Consider, for the sake of your own health, dealing more proactively
with some of these highlights from the survey results.
Problems with body image are more common among gay men than their
straight counterparts, and gay men are much more likely to experience
an eating disorder such as bulimia or anorexia nervosa. While regular
exercise is very good for cardiovascular health and in other areas,
too much of a good thing can be harmful. The use of substances such as
anabolic steroids and certain supplements can adversely affect health.
At the opposite end of the spectrum, being overweight or even obese is
a problem that also affects a large subset of the gay community.
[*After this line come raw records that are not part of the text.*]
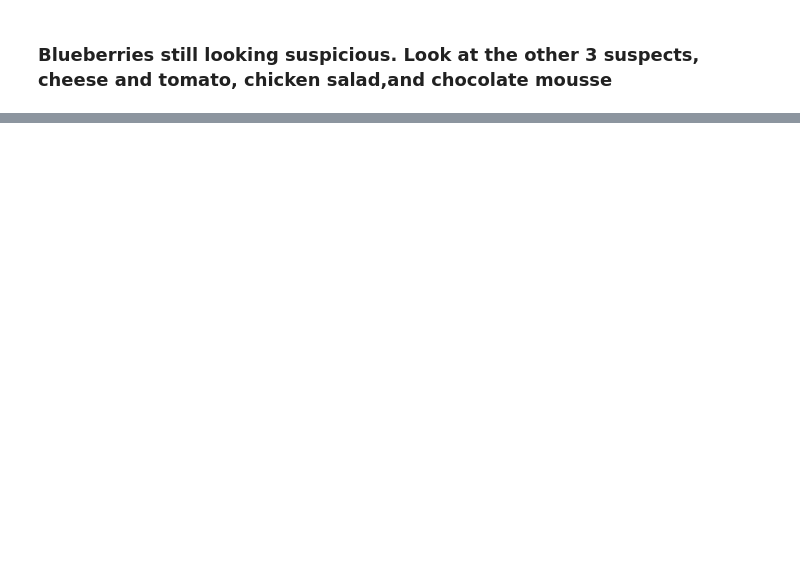
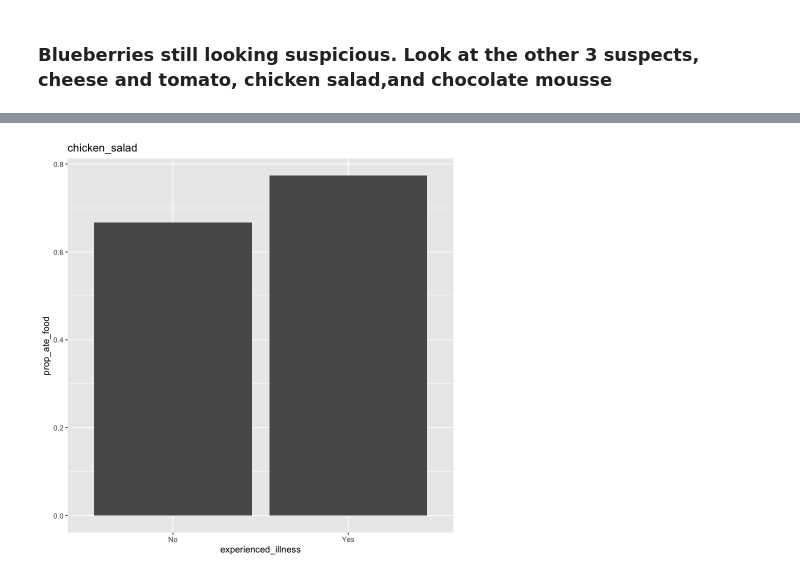
Before and after one commit to pgcudahy/epm_301_aa, a Jupyter notebook: notebooks/Outbreak_analysis.ipynb, the cells around one changed output, grey strips where cells are left out. Saved outputs shown, nothing was run; the diff lists cells and outputs as text; code cells hidden in the pictures; blank space fills up the shorter version.

```diff
--- a/notebooks/Outbreak_analysis.ipynb
+++ b/notebooks/Outbreak_analysis.ipynb
@@ -359,0 +415,4 @@ plot_food_diffs(outbreak_48h_df$c_13_choc_mousse, outbreak_48h_df$b_3_experience
+# %%
+plot_food_diffs(outbreak_49h_df$c_13_chicken_salad, outbreak_49h_df$illness_first_49h)
+# %% [output]
+[figure, added]
```
Also changed, not shown: parts of 20 cells of this notebook.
This
can cause a number of health problems, including diabetes, high blood
pressure and heart disease.
Although more recent studies have improved our understanding of
alcohol use in the gay community, it is still thought that gay men
have higher rates of alcohol dependence and abuse than straight men.
One drink daily may not adversely affect health, however,
alcohol-related illnesses can also occur with low levels of
Recent studies seem to support the notion that gay men use tobacco at
much higher rates than straight men, reaching nearly 50 percent in
several studies. Tobacco-related health problems include lung disease
and lung cancer, heart disease, high blood pressure and a whole host
of other serious problems. All gay men should be screened for and
offered culturally sensitive prevention and cessation programs for
Depression and anxiety appear to affect gay men at a higher rate than
in the general population. The likelihood of depression or anxiety may
be greater, and the problem may be more severe for those men who
remain in the closet or who do not have adequate social supports.
Gay men use substances at a higher rate than the general population.
These include a number of substances ranging from amyl nitrate
(poppers) to marijuana, Ecstasy and amphetamines. The long-term
effects of many of these substances are unknown; however, current
wisdom suggests potentially serious consequences as we age.
And we all know that men who have sex with men are at an increased
risk of HIV infection, and one of the gay community¡¯s great
success stories is the effectiveness of safer sex in reducing the rate
of HIV infections. However, the last few years have seen the return of
many unsafe sex practices. While effective HIV treatments may be on
the horizon, there is no substitute for preventing infection.